> **Content revision data**:
==================================================

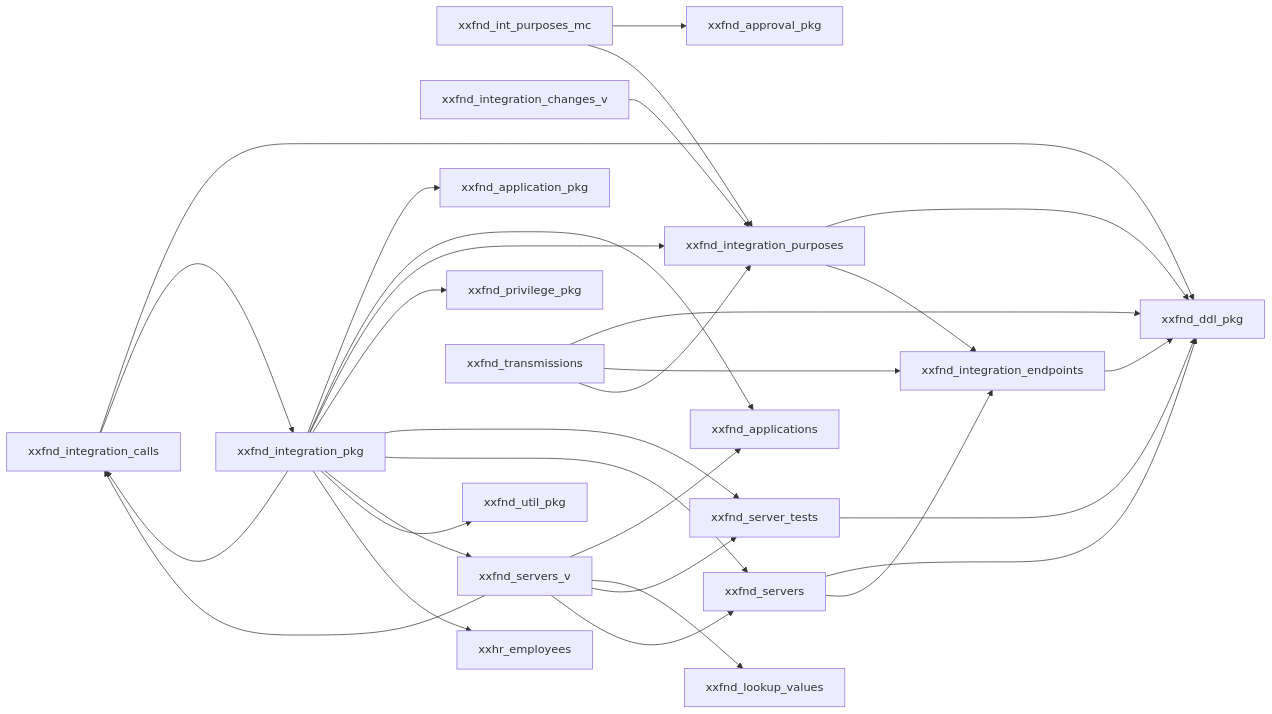
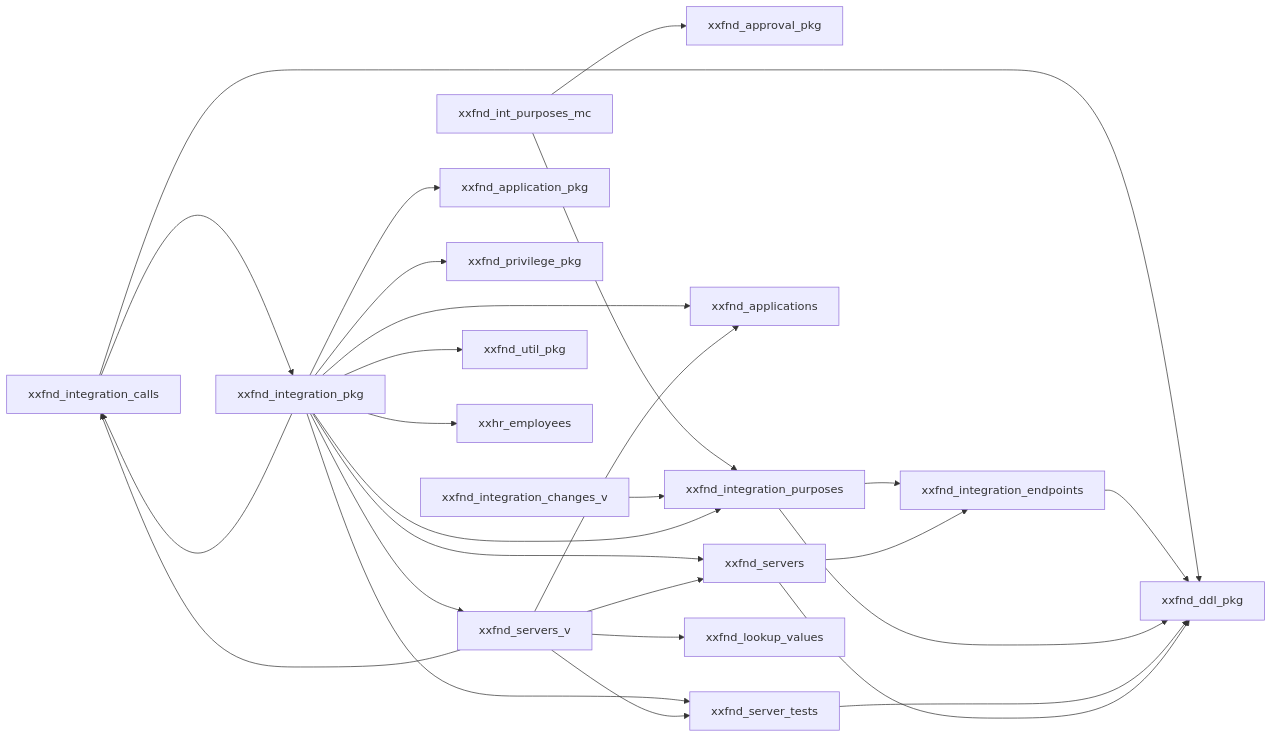
The diagram in repos/common/db/deploy/diagrams/integrations.md (mazharr-hussain/KycReport), drawn with Mermaid before and after one commit. The commit also changed 524 other files, not shown here.

````diff
--- a/repos/common/db/deploy/diagrams/integrations.md
+++ b/repos/common/db/deploy/diagrams/integrations.md
@@ -3,32 +3,29 @@
 ```mermaid
 graph LR
     xxfnd_int_purposes_mc --> xxfnd_approval_pkg
     xxfnd_int_purposes_mc --> xxfnd_integration_purposes
     xxfnd_integration_calls --> xxfnd_ddl_pkg
     xxfnd_integration_calls --> xxfnd_integration_pkg
     xxfnd_integration_changes_v --> xxfnd_integration_purposes
     xxfnd_integration_endpoints --> xxfnd_ddl_pkg
     xxfnd_integration_pkg --> xxfnd_application_pkg
     xxfnd_integration_pkg --> xxfnd_applications
     xxfnd_integration_pkg --> xxfnd_integration_calls
     xxfnd_integration_pkg --> xxfnd_integration_purposes
     xxfnd_integration_pkg --> xxfnd_privilege_pkg
     xxfnd_integration_pkg --> xxfnd_server_tests
     xxfnd_integration_pkg --> xxfnd_servers
     xxfnd_integration_pkg --> xxfnd_servers_v
     xxfnd_integration_pkg --> xxfnd_util_pkg
     xxfnd_integration_pkg --> xxhr_employees
     xxfnd_integration_purposes --> xxfnd_ddl_pkg
     xxfnd_integration_purposes --> xxfnd_integration_endpoints
     xxfnd_server_tests --> xxfnd_ddl_pkg
     xxfnd_servers --> xxfnd_ddl_pkg
     xxfnd_servers --> xxfnd_integration_endpoints
     xxfnd_servers_v --> xxfnd_applications
     xxfnd_servers_v --> xxfnd_integration_calls
     xxfnd_servers_v --> xxfnd_lookup_values
     xxfnd_servers_v --> xxfnd_server_tests
     xxfnd_servers_v --> xxfnd_servers
-    xxfnd_transmissions --> xxfnd_ddl_pkg
-    xxfnd_transmissions --> xxfnd_integration_endpoints
-    xxfnd_transmissions --> xxfnd_integration_purposes
 ```
````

==================================================

> **WHAT YOU SHOULD DO**: Repeat every line above exactly, but omit all images.

> **SOLUTION TO THIS EXERCISE**:
The diagram in repos/common/db/deploy/diagrams/integrations.md (mazharr-hussain/KycReport), drawn with Mermaid before and after one commit. The commit also changed 524 other files, not shown here.

````diff
--- a/repos/common/db/deploy/diagrams/integrations.md
+++ b/repos/common/db/deploy/diagrams/integrations.md
@@ -3,32 +3,29 @@
 ```mermaid
 graph LR
     xxfnd_int_purposes_mc --> xxfnd_approval_pkg
     xxfnd_int_purposes_mc --> xxfnd_integration_purposes
     xxfnd_integration_calls --> xxfnd_ddl_pkg
     xxfnd_integration_calls --> xxfnd_integration_pkg
     xxfnd_integration_changes_v --> xxfnd_integration_purposes
     xxfnd_integration_endpoints --> xxfnd_ddl_pkg
     xxfnd_integration_pkg --> xxfnd_application_pkg
     xxfnd_integration_pkg --> xxfnd_applications
     xxfnd_integration_pkg --> xxfnd_integration_calls
     xxfnd_integration_pkg --> xxfnd_integration_purposes
     xxfnd_integration_pkg --> xxfnd_privilege_pkg
     xxfnd_integration_pkg --> xxfnd_server_tests
     xxfnd_integration_pkg --> xxfnd_servers
     xxfnd_integration_pkg --> xxfnd_servers_v
     xxfnd_integration_pkg --> xxfnd_util_pkg
     xxfnd_integration_pkg --> xxhr_employees
     xxfnd_integration_purposes --> xxfnd_ddl_pkg
     xxfnd_integration_purposes --> xxfnd_integration_endpoints
     xxfnd_server_tests --> xxfnd_ddl_pkg
     xxfnd_servers --> xxfnd_ddl_pkg
     xxfnd_servers --> xxfnd_integration_endpoints
     xxfnd_servers_v --> xxfnd_applications
     xxfnd_servers_v --> xxfnd_integration_calls
     xxfnd_servers_v --> xxfnd_lookup_values
     xxfnd_servers_v --> xxfnd_server_tests
     xxfnd_servers_v --> xxfnd_servers
-    xxfnd_transmissions --> xxfnd_ddl_pkg
-    xxfnd_transmissions --> xxfnd_integration_endpoints
-    xxfnd_transmissions --> xxfnd_integration_purposes
 ```
````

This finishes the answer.